Thursday, 1 September 2011

The Lopsided Playing Field

The ‘transfer window’ for the new season of Premiership football has just closed. What a damning metaphor the once beautiful game has become for the wealthy-takes-all world beloved of plutocrats.

How does Premiership football work exactly? Last season’s results are instructive. If we rank the teams by the cost-effectiveness of the points they gained (ie the total number of points divided by their wage bill), Blackpool would have topped the league, followed by West Brom, Wolves and Birmingham. But of course Blackpool and Birmingham actually ended up being relegated under the money-can-buy-anything rules.

By the same token, the bottom three clubs for relegation last season would have been Manchester City, Chelsea and Liverpool. But these clubs stayed, spent millions more than anyone else over the summer, and are all sitting at the apex of the league. Much has been said (amongst us football fans at any rate) about the once formidable Arsenal losing their way – beaten by Liverpool, thrashed by Manchester United. But take a look at the money gap between Arsenal and the ‘top four’ (the net spend on player transfers – as of 22.00, 31 August 2011): Chelsea and Manchester United each spent over £60 million more than Arsenal; Liverpool spent £75 million more; and Manchester City spent almost £90 million more.

Success is not to be nurtured, but bought with money. Will any team other than those four with their substantially larger budgets for transfer fees and wage bills win the Premiership?

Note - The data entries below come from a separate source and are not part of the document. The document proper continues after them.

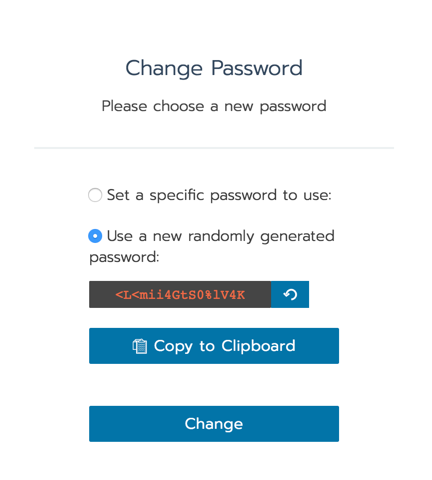
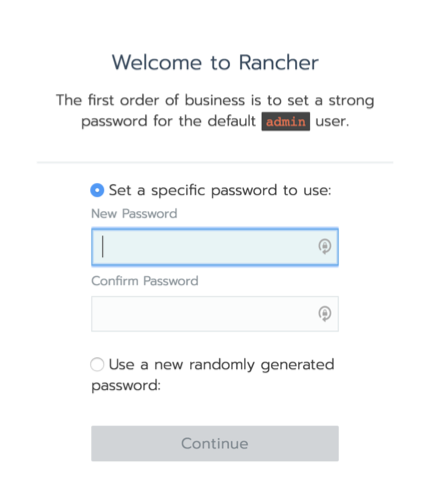
updated screencaps, rewrote password steps for login

Changed region(s): [[0.1818, 0.3438, 0.7879, 0.8125], [0.1212, 0.0938, 0.8788, 0.2812], [0.1818, 0.8438, 0.7879, 0.9375]]

diff --git a/rancher/v2.0/en/quick-start-guide/index.md b/rancher/v2.0/en/quick-start-guide/index.md
@@ -98,18 +98,15 @@ Log in to Rancher to begin using the application. After you log in, you'll make 
 
 	Replace `<SERVER_IP>` with your host IP address.
 
-2.	Log in to Rancher using the default credentials below.
-
-	-	**Username:** admin
-	-	**Password:** admin
-
-    ![login](../../../../img/rancher/log-in.png)
-
 	> **Note:** Rancher v2.0 beta:
 	>
 	> -	Supports only the HTTPS protocol.
 	> -	Uses a self-signed certificate. Due to this signature, the browser prompts you to trust the certificate before login. Following GA, you'll be able to use your own certificate.
-3. Update your password. You can either create your own or have Rancher create one for you.
+
+2.	When prompted, create a password for the default `admin` account there cowpoke!
+
+    ![login](../../../../img/rancher/change-password.png)
+
 
 4. Set the **Rancher Server URL**. The URL can either be an IP or a host name. However, each of your cluster nodes must be able to resolve to the URL.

Absolutely not. In the wider money-dominated society, success is also in the grip of the corporate elite. The top financiers make money for themselves out of devising money-making schemes, while others lose money and sink hopelessly into debt.

What happens to others who try to compete for investment and growth? The manufacturing industry, public healthcare, universal education, affordable housing, these all languish because they cannot make the fast and easy money the financial institutions can secure. Those with the most money write the rules: they scoop off the profit, they pass on the risks, and if things do not go their way, they just get everyone else to hand them more money (public bailout, private savings, contrived deals involving futures and derivatives).

For all the talk about the merits of a free market, with a level playing field where everyone can compete fairly on the basis of their relevant contributions – skills, innovation, organisation, commitment, responsiveness – what we get is a rigged market. The lopsided playing field favours the mega-rich who will take all titles, leaving the poor to survive if they can crawl through the eye of a needle.

But just as the football world is beginning to look at introducing rules to cut down the unfair advantages that money can buy, fiscal policies can help to bring about a fairer society overall. Encouragingly there are rich people in France, Germany, and Italy who have asked their government to tax the wealthy more so they can with their greater resources play a bigger part in meeting the challenges their countries face. Alas, in the UK, the Tories and the super rich are huddled together to talk about cutting the tax rate for those with the most, and relegating the poor to a lower level of existence.

It’s time to show this Blue Government the Red Card.